[Input data Boundary: Start]

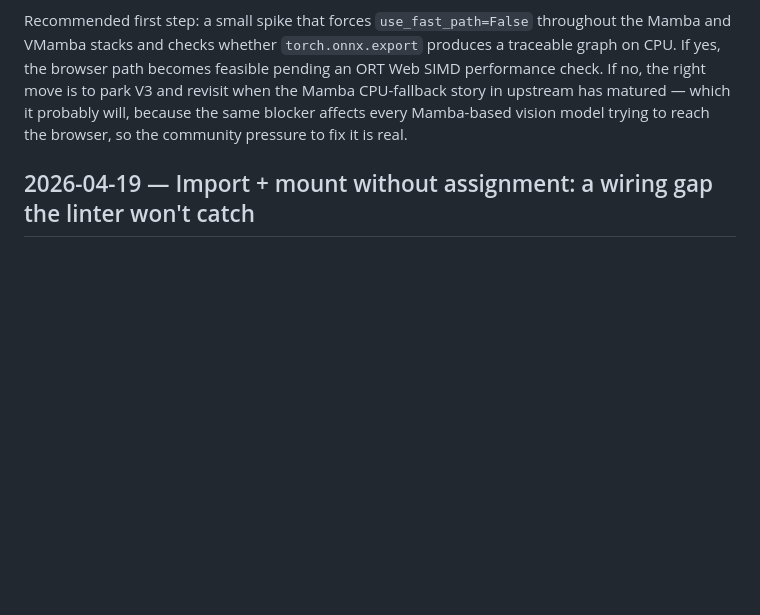
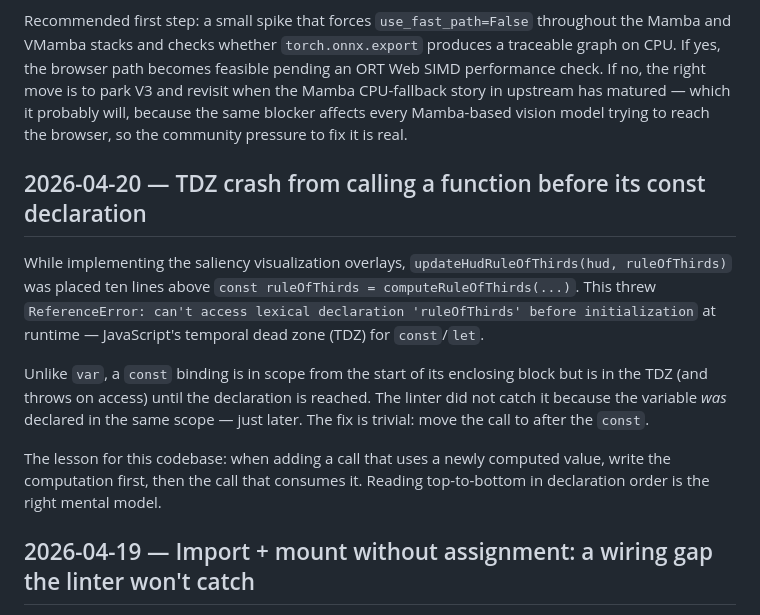
Before and after one commit to khawkins98/Foveacast, a Markdown page: LEARNINGS.md, the part around the change. Drawn GitHub-style; blank space fills up the shorter version.

```diff
--- a/LEARNINGS.md
+++ b/LEARNINGS.md
@@ -321,6 +321,14 @@ There is a potential workaround. Mamba includes a pure-PyTorch naive path reacha
 
 Recommended first step: a small spike that forces `use_fast_path=False` throughout the Mamba and VMamba stacks and checks whether `torch.onnx.export` produces a traceable graph on CPU. If yes, the browser path becomes feasible pending an ORT Web SIMD performance check. If no, the right move is to park V3 and revisit when the Mamba CPU-fallback story in upstream has matured — which it probably will, because the same blocker affects every Mamba-based vision model trying to reach the browser, so the community pressure to fix it is real.
 
+## 2026-04-20 — TDZ crash from calling a function before its const declaration
+
+While implementing the saliency visualization overlays, `updateHudRuleOfThirds(hud, ruleOfThirds)` was placed ten lines above `const ruleOfThirds = computeRuleOfThirds(...)`. This threw `ReferenceError: can't access lexical declaration 'ruleOfThirds' before initialization` at runtime — JavaScript's temporal dead zone (TDZ) for `const`/`let`.
+
+Unlike `var`, a `const` binding is in scope from the start of its enclosing block but is in the TDZ (and throws on access) until the declaration is reached. The linter did not catch it because the variable *was* declared in the same scope — just later. The fix is trivial: move the call to after the `const`.
+
+The lesson for this codebase: when adding a call that uses a newly computed value, write the computation first, then the call that consumes it. Reading top-to-bottom in declaration order is the right mental model.
+
 ## 2026-04-19 — Import + mount without assignment: a wiring gap the linter won't catch
 
 Every call to `updateHud` crashed with `ReferenceError: hud is not defined` because the line `const hud = createHud(hudMount)` was simply never written. The import existed (`createHud` was imported from `./ui/hud.js`), the mount was correctly retrieved (`hudMount = document.getElementById(...)`), but the assignment from import to instance was absent. A section comment indicated where it should go; the line itself didn't.
```
Also changed, not shown: CHANGELOG.md (+9 -0 lines), TODO.md (+1 -27 lines).
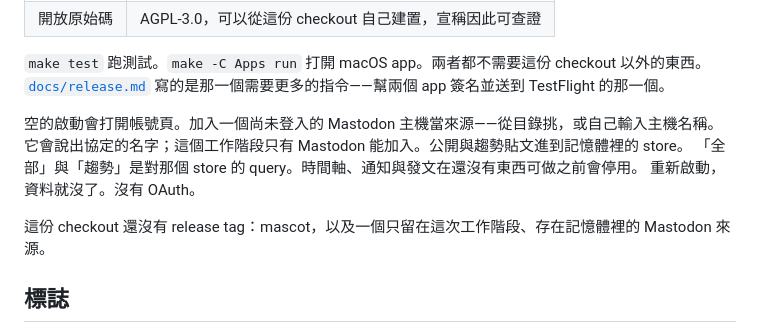
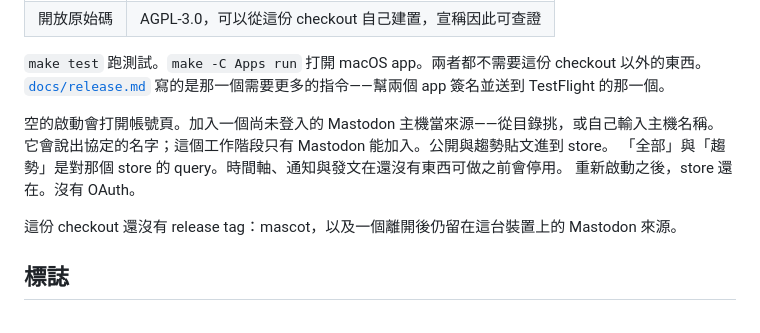
Before and after one commit to cmj0121/fediqo, a Markdown page: README.zh-TW.md, the part around the change. Drawn GitHub-style.

Commit message:
docs(store): the store survives a relaunch
    Quit is not a session that forgets.

    Ref: #2

```diff
--- a/README.zh-TW.md
+++ b/README.zh-TW.md
@@ -53,11 +53,11 @@ Fediqo 是你的時間軸。你加入來源，寫下規則，讀一條依時間
 [`docs/release.md`](docs/release.md) 寫的是那一個需要更多的指令——幫兩個 app 簽名並送到 TestFlight 的那一個。
 
 空的啟動會打開帳號頁。加入一個尚未登入的 Mastodon 主機當來源——從目錄挑，或自己輸入主機名稱。
-它會說出協定的名字；這個工作階段只有 Mastodon 能加入。公開與趨勢貼文進到記憶體裡的 store。
+它會說出協定的名字；這個工作階段只有 Mastodon 能加入。公開與趨勢貼文進到 store。
 「全部」與「趨勢」是對那個 store 的 query。時間軸、通知與發文在還沒有東西可做之前會停用。
-重新啟動，資料就沒了。沒有 OAuth。
+重新啟動之後，store 還在。沒有 OAuth。
 
-這份 checkout 還沒有 release tag：mascot，以及一個只留在這次工作階段、存在記憶體裡的 Mastodon 來源。
+這份 checkout 還沒有 release tag：mascot，以及一個離開後仍留在這台裝置上的 Mastodon 來源。
 
 ## 標誌
 
```
Also changed, not shown: README.md (+3 -3 lines).
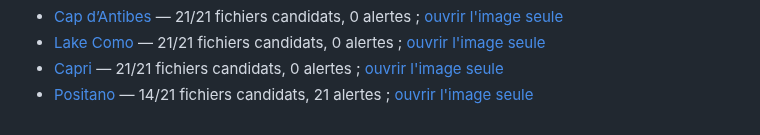
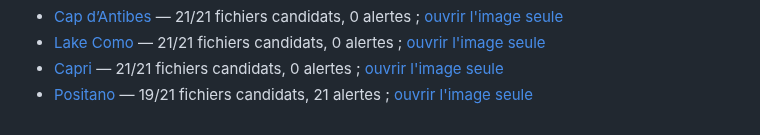
Before and after one commit to cihancacan/bosphoras, a Markdown page: docs/travel-photo-contact-sheets/README.md, the part around the change. Drawn GitHub-style.

```diff
--- a/docs/travel-photo-contact-sheets/README.md
+++ b/docs/travel-photo-contact-sheets/README.md
@@ -18,4 +18,4 @@ Les photographies récemment remplacées restent rouges tant qu'elles n'ont pas
 - [Cap d’Antibes](cap-dantibes.md) — 21/21 fichiers candidats, 0 alertes ; [ouvrir l'image seule](cap-dantibes.jpg)
 - [Lake Como](lake-como.md) — 21/21 fichiers candidats, 0 alertes ; [ouvrir l'image seule](lake-como.jpg)
 - [Capri](capri.md) — 21/21 fichiers candidats, 0 alertes ; [ouvrir l'image seule](capri.jpg)
-- [Positano](positano.md) — 14/21 fichiers candidats, 21 alertes ; [ouvrir l'image seule](positano.jpg)
+- [Positano](positano.md) — 19/21 fichiers candidats, 21 alertes ; [ouvrir l'image seule](positano.jpg)
```
Also changed, not shown: docs/travel-photo-contact-sheets/positano.md (+7 -7 lines), docs/travel-photo-contact-sheets/positano.jpg.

[Input data Boundary: End]

**Try it**
Each line in the data that holds the string "checkout" should be found and copied.

**Written response**
-這份 checkout 還沒有 release tag：mascot，以及一個只留在這次工作階段、存在記憶體裡的 Mastodon 來源。
+這份 checkout 還沒有 release tag：mascot，以及一個離開後仍留在這台裝置上的 Mastodon 來源。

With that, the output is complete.